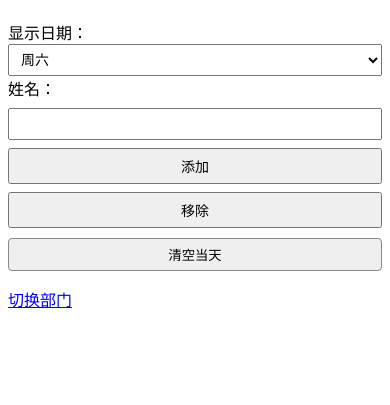
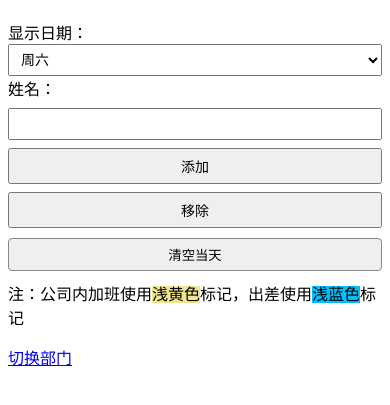
Before and after one commit to wlhd7/dz-weekend-overtime, a Flask app: template weekendOvertime/templates/index.html in a window 390 px wide. Shown: the top 405 px of the page. Run offline with Flask 3, Linux system fonts and the light colour scheme; the template is opened without the code that fills it, so the values that code supplies are empty.

Commit message:
Fix: index sub-department rendering; minor UI tweaks
- Revert and tidy sub-department display logic in `index.html`.
- Ensure templates and styles are consistent for mobile.
- Misc small fixes.

```diff
--- a/weekendOvertime/static/css/index.css
+++ b/weekendOvertime/static/css/index.css
@@ -32,6 +32,10 @@ ul {
 .bg-2 { background-color: #F0E68C; }
 .bg-3 { background-color: #00BFFF; }
 
+.inline-text {
+    display: inline;
+}
+
 /* Clear button and form elements */
 #clear-button {
     margin-left: 8px;
--- a/weekendOvertime/templates/index.html
+++ b/weekendOvertime/templates/index.html
@@ -35,7 +35,7 @@
     <button id="clear-button" type="button">清空当天</button>
     <label></label>
 
-
+    <div>注：公司内加班使用<div class="bg-2 inline-text">浅黄色</div>标记，出差使用<div class="bg-3 inline-text">浅蓝色</div>标记</div>
 
     {% if staffs %}
         {% if sub_departments %}
```
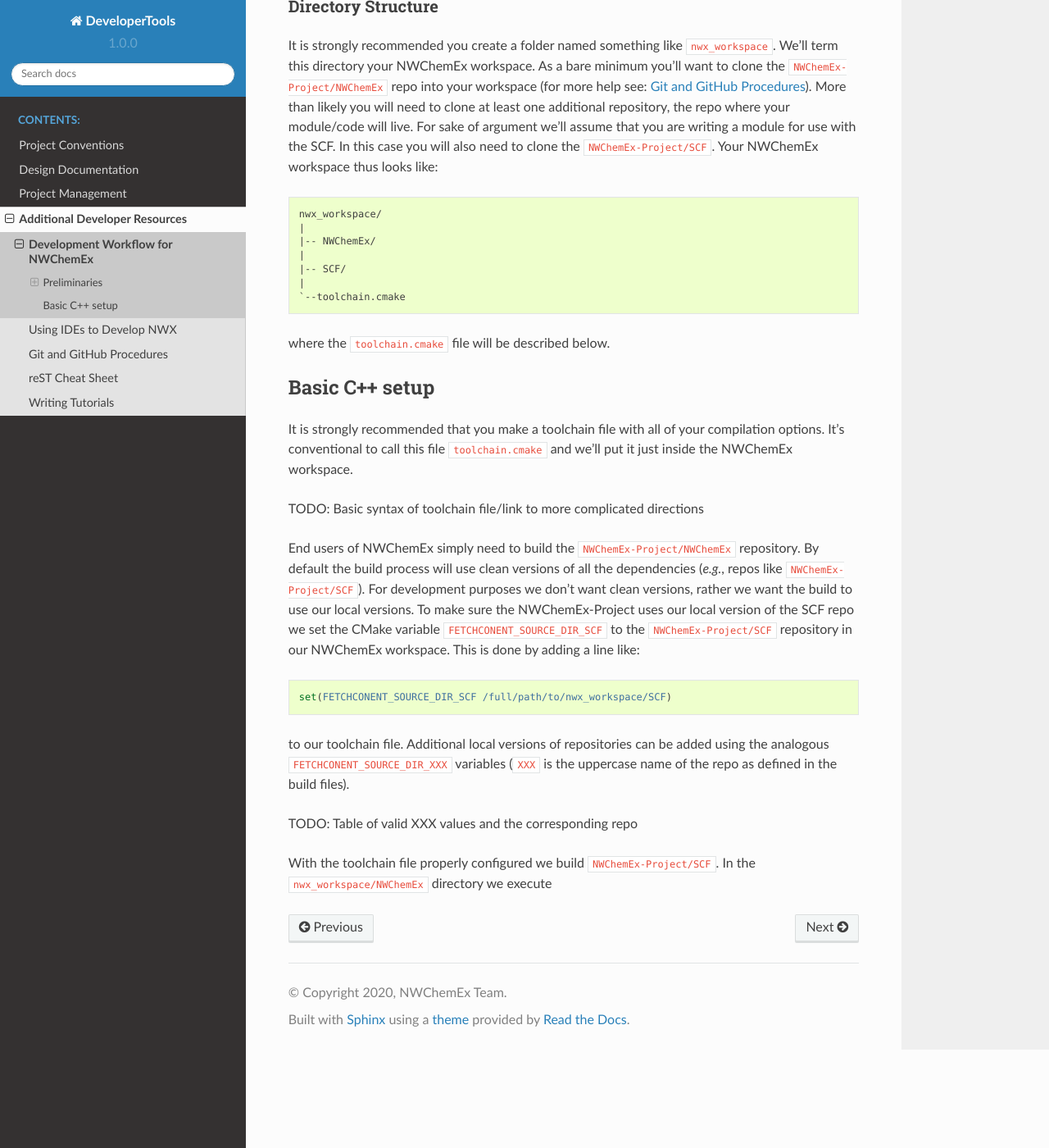
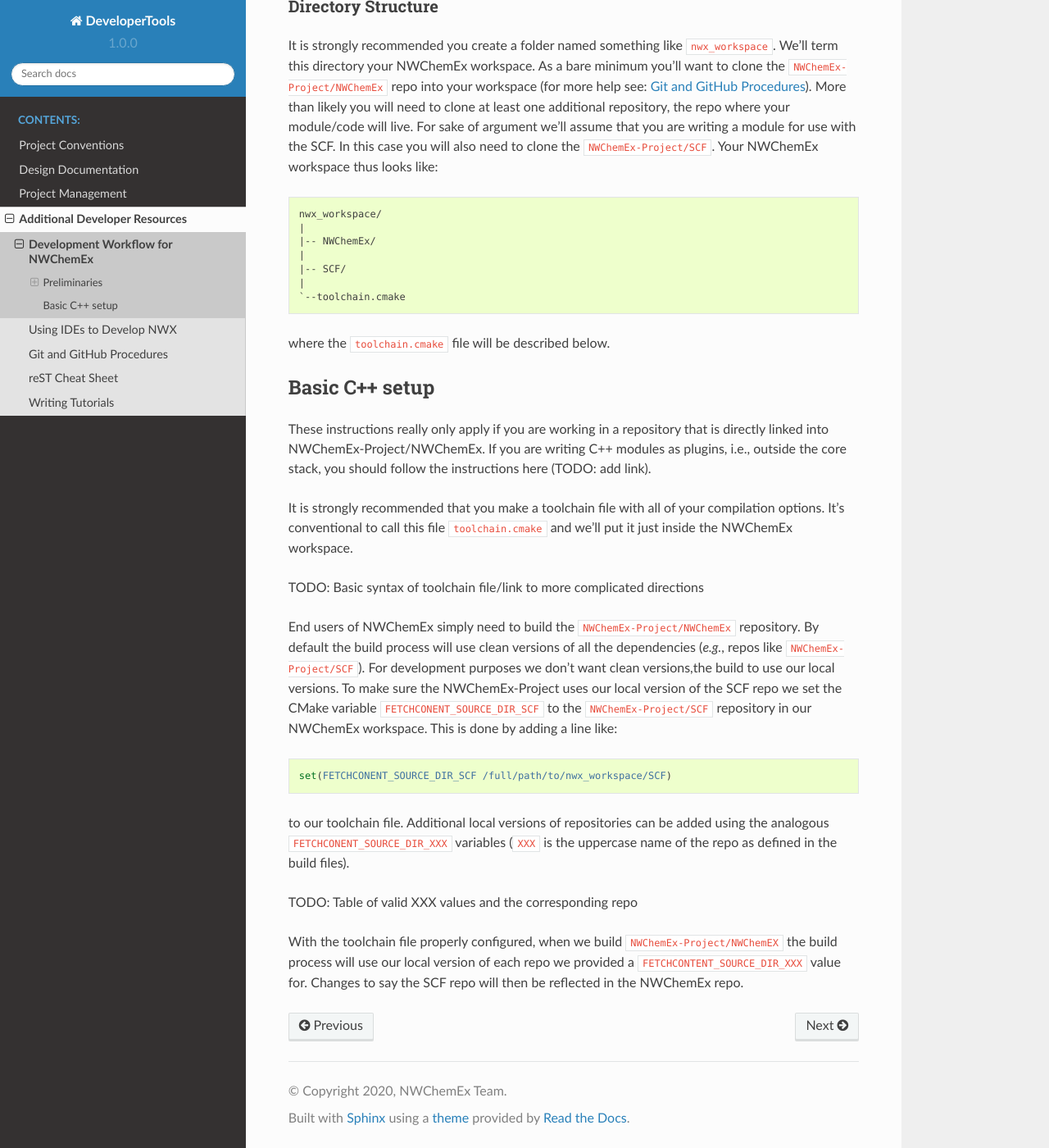
Before and after one commit to NWChemEx-Project/DeveloperTools, a Sphinx documentation site: the page built from docs/source/resources/development_workflow.rst, in a window 1280 px wide and 1400 px high, scrolled down 438 px. Shown: the whole window at 82% size. Built offline with Sphinx 7.4.7 and the Read the Docs theme 2.0.0, drawn with Linux system fonts in a browser that asks for light colours.

Commit message:
touch-upu C++ development directions

```diff
--- a/docs/source/resources/development_workflow.rst
+++ b/docs/source/resources/development_workflow.rst
@@ -43,6 +43,11 @@
 Basic C++ setup
 ===============
 
+These instructions really only apply if you are working in a repository that is
+directly linked into NWChemEx-Project/NWChemEx. If you are writing C++ modules
+as plugins, i.e., outside the core stack, you should follow the instructions
+here (TODO: add link).
+
 It is strongly recommended that you make a toolchain file with all of your
 compilation options. It's conventional to call this file ``toolchain.cmake`` and
 we'll put it just inside the NWChemEx workspace.
@@ -52,7 +57,7 @@
 End users of NWChemEx simply need to build the ``NWChemEx-Project/NWChemEx``
 repository. By default the build process will use clean versions of all the
 dependencies (*e.g.*, repos like ``NWChemEx-Project/SCF``). For development
-purposes we don't want clean versions, rather we want the build to use our local
+purposes we don't want clean versions,the build to use our local
 versions. To make sure the NWChemEx-Project uses our local version of the SCF
 repo we set the CMake variable ``FETCHCONENT_SOURCE_DIR_SCF`` to the
 ``NWChemEx-Project/SCF`` repository in our NWChemEx workspace. This is done by
@@ -68,5 +73,7 @@
 
 TODO: Table of valid XXX values and the corresponding repo
 
-With the toolchain file properly configured we build ``NWChemEx-Project/SCF``.
-In the ``nwx_workspace/NWChemEx`` directory we execute
+With the toolchain file properly configured, when we build
+``NWChemEx-Project/NWChemEX`` the build process will use our local version of
+each repo we provided a ``FETCHCONTENT_SOURCE_DIR_XXX`` value for. Changes to
+say the SCF repo will then be reflected in the NWChemEx repo.
```
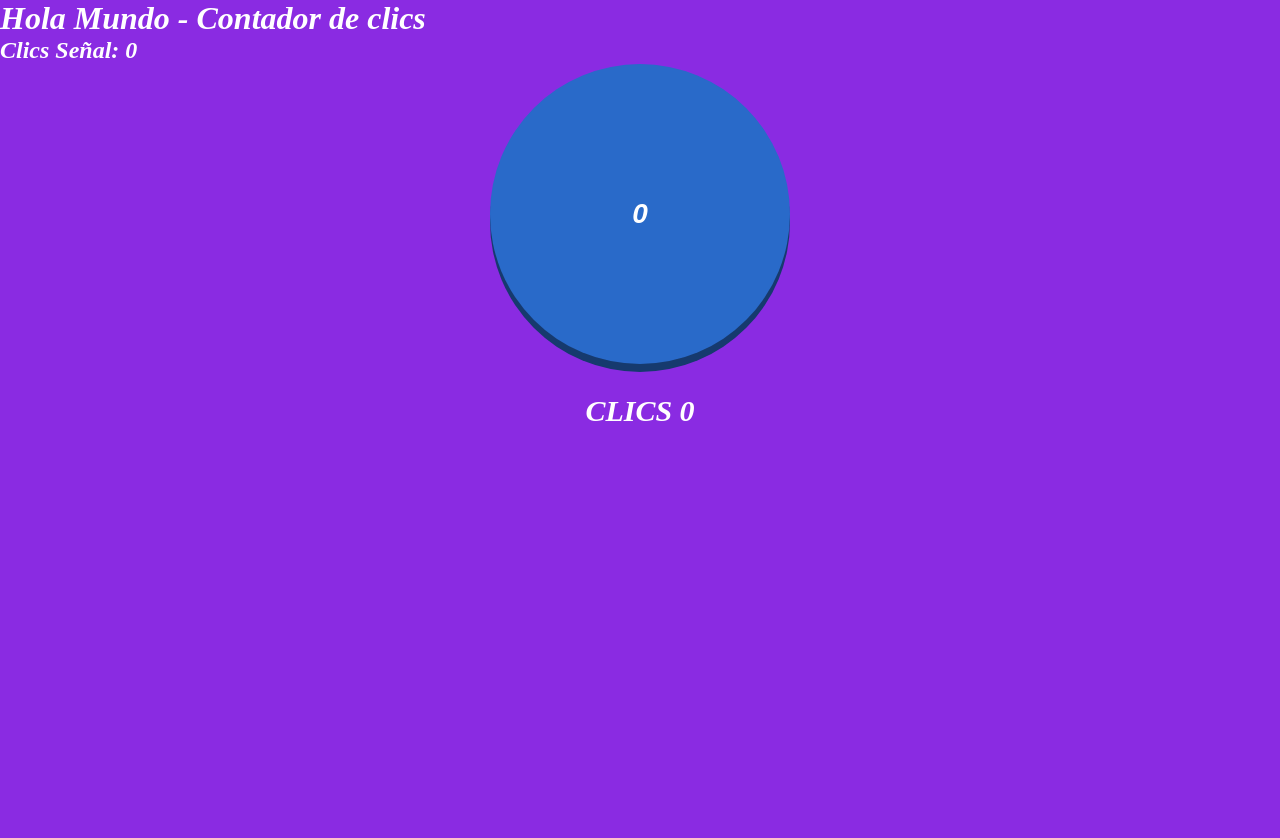
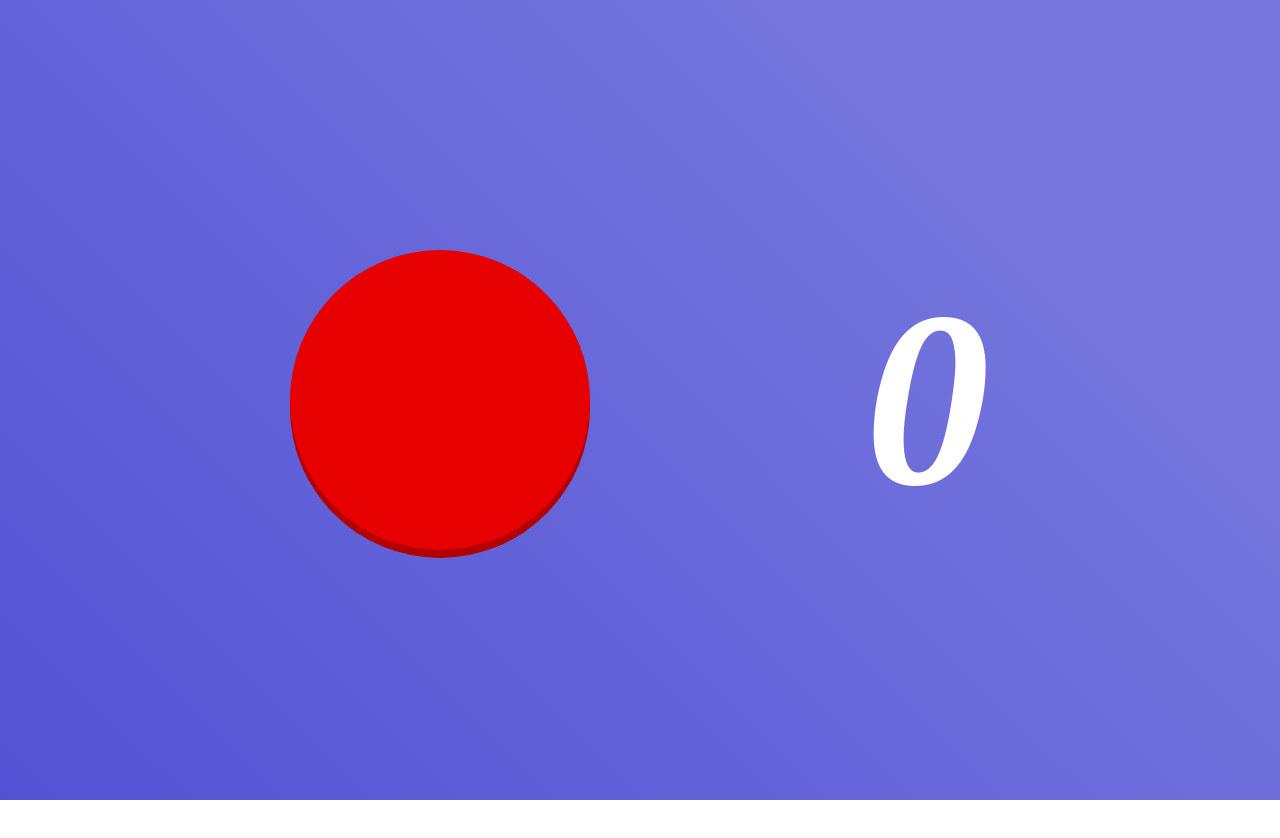
Before and after one commit to cristianCmon/angular-electron-clicker, an Angular app: page / in a window 1280 px wide. Shown: the top 838 px of the page. After the commit the page ends 800 px from the top, so only its background shows below. Built offline with nearby package versions, Linux system fonts and the light colour scheme.

Commit message:
ligeros cambios vista

```diff
--- a/main.js
+++ b/main.js
@@ -21,7 +21,7 @@ ipcMain.handle('insertar-puntuacion', async (event, datosUsuario) => {
   return new Promise((resolve, reject) => {
     const { nombre, puntuacion } = datosUsuario;
     const query = `INSERT INTO puntuaciones (nombre, puntuacion) VALUES (?, ?)`;
-    console.log("holi se están insertando datos");
+
     db.run(query, [nombre, puntuacion], function(err) {
       if (err) reject(err);
       else resolve({ id: this.lastID });
--- a/src/app/boton-clic.componente/boton-clic.componente.css
+++ b/src/app/boton-clic.componente/boton-clic.componente.css
@@ -2,6 +2,7 @@
     color: white;
     font-weight: 800;
     font-style: italic;
+
 }
 
 /* h1 {
@@ -10,19 +11,29 @@
 
 #contenedor {
     display: flex;
-    flex-direction: column;
+    flex-direction: row;
 
-    justify-content: start;
+    justify-content: center;
     align-items: center;
 
     height: 100vh;
     width: 100%;
 }
 
+#boton {
+    /* display: flex;
+    flex-direction: row; */
+    font-size: 90px !important;
+}
+
 #contador {
-    margin-top: 30px;
-    font-size: 30px;
-    text-align: center;
+    /* display: flex;
+    flex-direction: row; */
+    /* margin-top: 30px; */
+    width: 300px;
+    margin-left: 100px;
+    font-size: 250px;
+    text-align: right;
 }
 
 button {
@@ -30,29 +41,23 @@ button {
     height: 300px;
     display: inline-block;
     padding: 40px 40px;
-    font-size: 28px !important;
+
     cursor: pointer;
     font-weight: bold;
     text-align: center;
     text-decoration: none;
-    color: #fff;
-    background-color: #296AC9;
     border: none;
     border-radius: 50%;
-    box-shadow: 0 8px #163A6E;
+    /* background-color: #296AC9;
+    box-shadow: 0 8px #163A6E; */
+    background-color: #e60000;
+    box-shadow: 0 8px #b30000;
 }
 
 button:active {
-  box-shadow: 0 4px #163A6E;
+  box-shadow: 0 4px #b30000;
   transform: translateY(4px);
 }
-
-.btn2:active {
-    box-shadow: 0 5px #666;
-    transform: translateY(2px);
-}
-
-
 
 
 
--- a/src/app/boton-clic.componente/boton-clic.componente.html
+++ b/src/app/boton-clic.componente/boton-clic.componente.html
@@ -1,8 +1,9 @@
-<h1>Hola Mundo - Contador de clics</h1>
-<h2>Clics Señal: {{ contadorSignal() }}</h2>
+<!-- <h1>Hola Mundo - Contador de clics</h1>
+<h2>Clics Señal: {{ contadorSignal() }}</h2> -->
 <div id="contenedor">
     <div>
-        <button (click)="aumentarContador(1)">{{ contador }}</button>
+        <!-- <button id="boton" (click)="aumentarContador(1)">{{ contador }}</button> -->
+         <button id="boton" (click)="aumentarContador(1)"></button>
     </div>
 
     <!-- <div>
@@ -13,5 +14,6 @@
         <button (click)="guardarPuntuacion()" class="btn2">Guardar</button>
     </div> -->
 
-    <div id="contador">CLICS {{ contador }}</div>
+    <div id="contador">{{ contador }}</div>
+
 </div>
--- a/src/styles.css
+++ b/src/styles.css
@@ -6,5 +6,11 @@
     -ms-user-select: none; /* IE 10 and IE 11 */
     user-select: none; /* Standard syntax */
 
-    background-color: blueviolet;
+    /* background-color: blueviolet; */
+
 }
+
+body {
+    background: #5252D4;
+    background: linear-gradient(45deg,rgba(82, 82, 212, 1) 0%, rgba(117, 117, 221, 1) 76%);
+}
```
--------------------
- [WHAT THE TASK ASKS] When you retype the material above, copy each line exactly and drop whatever images appear in it.

- [ANSWER SECTION]
Before and after one commit to wlhd7/dz-weekend-overtime, a Flask app: template weekendOvertime/templates/index.html in a window 390 px wide. Shown: the top 405 px of the page. Run offline with Flask 3, Linux system fonts and the light colour scheme; the template is opened without the code that fills it, so the values that code supplies are empty.

Commit message:
Fix: index sub-department rendering; minor UI tweaks
- Revert and tidy sub-department display logic in `index.html`.
- Ensure templates and styles are consistent for mobile.
- Misc small fixes.

```diff
--- a/weekendOvertime/static/css/index.css
+++ b/weekendOvertime/static/css/index.css
@@ -32,6 +32,10 @@ ul {
 .bg-2 { background-color: #F0E68C; }
 .bg-3 { background-color: #00BFFF; }
 
+.inline-text {
+    display: inline;
+}
+
 /* Clear button and form elements */
 #clear-button {
     margin-left: 8px;
--- a/weekendOvertime/templates/index.html
+++ b/weekendOvertime/templates/index.html
@@ -35,7 +35,7 @@
     <button id="clear-button" type="button">清空当天</button>
     <label></label>
 
-
+    <div>注：公司内加班使用<div class="bg-2 inline-text">浅黄色</div>标记，出差使用<div class="bg-3 inline-text">浅蓝色</div>标记</div>
 
     {% if staffs %}
         {% if sub_departments %}
```
Before and after one commit to NWChemEx-Project/DeveloperTools, a Sphinx documentation site: the page built from docs/source/resources/development_workflow.rst, in a window 1280 px wide and 1400 px high, scrolled down 438 px. Shown: the whole window at 82% size. Built offline with Sphinx 7.4.7 and the Read the Docs theme 2.0.0, drawn with Linux system fonts in a browser that asks for light colours.

Commit message:
touch-upu C++ development directions

```diff
--- a/docs/source/resources/development_workflow.rst
+++ b/docs/source/resources/development_workflow.rst
@@ -43,6 +43,11 @@
 Basic C++ setup
 ===============
 
+These instructions really only apply if you are working in a repository that is
+directly linked into NWChemEx-Project/NWChemEx. If you are writing C++ modules
+as plugins, i.e., outside the core stack, you should follow the instructions
+here (TODO: add link).
+
 It is strongly recommended that you make a toolchain file with all of your
 compilation options. It's conventional to call this file ``toolchain.cmake`` and
 we'll put it just inside the NWChemEx workspace.
@@ -52,7 +57,7 @@
 End users of NWChemEx simply need to build the ``NWChemEx-Project/NWChemEx``
 repository. By default the build process will use clean versions of all the
 dependencies (*e.g.*, repos like ``NWChemEx-Project/SCF``). For development
-purposes we don't want clean versions, rather we want the build to use our local
+purposes we don't want clean versions,the build to use our local
 versions. To make sure the NWChemEx-Project uses our local version of the SCF
 repo we set the CMake variable ``FETCHCONENT_SOURCE_DIR_SCF`` to the
 ``NWChemEx-Project/SCF`` repository in our NWChemEx workspace. This is done by
@@ -68,5 +73,7 @@
 
 TODO: Table of valid XXX values and the corresponding repo
 
-With the toolchain file properly configured we build ``NWChemEx-Project/SCF``.
-In the ``nwx_workspace/NWChemEx`` directory we execute
+With the toolchain file properly configured, when we build
+``NWChemEx-Project/NWChemEX`` the build process will use our local version of
+each repo we provided a ``FETCHCONTENT_SOURCE_DIR_XXX`` value for. Changes to
+say the SCF repo will then be reflected in the NWChemEx repo.
```
Before and after one commit to cristianCmon/angular-electron-clicker, an Angular app: page / in a window 1280 px wide. Shown: the top 838 px of the page. After the commit the page ends 800 px from the top, so only its background shows below. Built offline with nearby package versions, Linux system fonts and the light colour scheme.

Commit message:
ligeros cambios vista

```diff
--- a/main.js
+++ b/main.js
@@ -21,7 +21,7 @@ ipcMain.handle('insertar-puntuacion', async (event, datosUsuario) => {
   return new Promise((resolve, reject) => {
     const { nombre, puntuacion } = datosUsuario;
     const query = `INSERT INTO puntuaciones (nombre, puntuacion) VALUES (?, ?)`;
-    console.log("holi se están insertando datos");
+
     db.run(query, [nombre, puntuacion], function(err) {
       if (err) reject(err);
       else resolve({ id: this.lastID });
--- a/src/app/boton-clic.componente/boton-clic.componente.css
+++ b/src/app/boton-clic.componente/boton-clic.componente.css
@@ -2,6 +2,7 @@
     color: white;
     font-weight: 800;
     font-style: italic;
+
 }
 
 /* h1 {
@@ -10,19 +11,29 @@
 
 #contenedor {
     display: flex;
-    flex-direction: column;
+    flex-direction: row;
 
-    justify-content: start;
+    justify-content: center;
     align-items: center;
 
     height: 100vh;
     width: 100%;
 }
 
+#boton {
+    /* display: flex;
+    flex-direction: row; */
+    font-size: 90px !important;
+}
+
 #contador {
-    margin-top: 30px;
-    font-size: 30px;
-    text-align: center;
+    /* display: flex;
+    flex-direction: row; */
+    /* margin-top: 30px; */
+    width: 300px;
+    margin-left: 100px;
+    font-size: 250px;
+    text-align: right;
 }
 
 button {
@@ -30,29 +41,23 @@ button {
     height: 300px;
     display: inline-block;
     padding: 40px 40px;
-    font-size: 28px !important;
+
     cursor: pointer;
     font-weight: bold;
     text-align: center;
     text-decoration: none;
-    color: #fff;
-    background-color: #296AC9;
     border: none;
     border-radius: 50%;
-    box-shadow: 0 8px #163A6E;
+    /* background-color: #296AC9;
+    box-shadow: 0 8px #163A6E; */
+    background-color: #e60000;
+    box-shadow: 0 8px #b30000;
 }
 
 button:active {
-  box-shadow: 0 4px #163A6E;
+  box-shadow: 0 4px #b30000;
   transform: translateY(4px);
 }
-
-.btn2:active {
-    box-shadow: 0 5px #666;
-    transform: translateY(2px);
-}
-
-
 
 
 
--- a/src/app/boton-clic.componente/boton-clic.componente.html
+++ b/src/app/boton-clic.componente/boton-clic.componente.html
@@ -1,8 +1,9 @@
-<h1>Hola Mundo - Contador de clics</h1>
-<h2>Clics Señal: {{ contadorSignal() }}</h2>
+<!-- <h1>Hola Mundo - Contador de clics</h1>
+<h2>Clics Señal: {{ contadorSignal() }}</h2> -->
 <div id="contenedor">
     <div>
-        <button (click)="aumentarContador(1)">{{ contador }}</button>
+        <!-- <button id="boton" (click)="aumentarContador(1)">{{ contador }}</button> -->
+         <button id="boton" (click)="aumentarContador(1)"></button>
     </div>
 
     <!-- <div>
@@ -13,5 +14,6 @@
         <button (click)="guardarPuntuacion()" class="btn2">Guardar</button>
     </div> -->
 
-    <div id="contador">CLICS {{ contador }}</div>
+    <div id="contador">{{ contador }}</div>
+
 </div>
--- a/src/styles.css
+++ b/src/styles.css
@@ -6,5 +6,11 @@
     -ms-user-select: none; /* IE 10 and IE 11 */
     user-select: none; /* Standard syntax */
 
-    background-color: blueviolet;
+    /* background-color: blueviolet; */
+
 }
+
+body {
+    background: #5252D4;
+    background: linear-gradient(45deg,rgba(82, 82, 212, 1) 0%, rgba(117, 117, 221, 1) 76%);
+}
```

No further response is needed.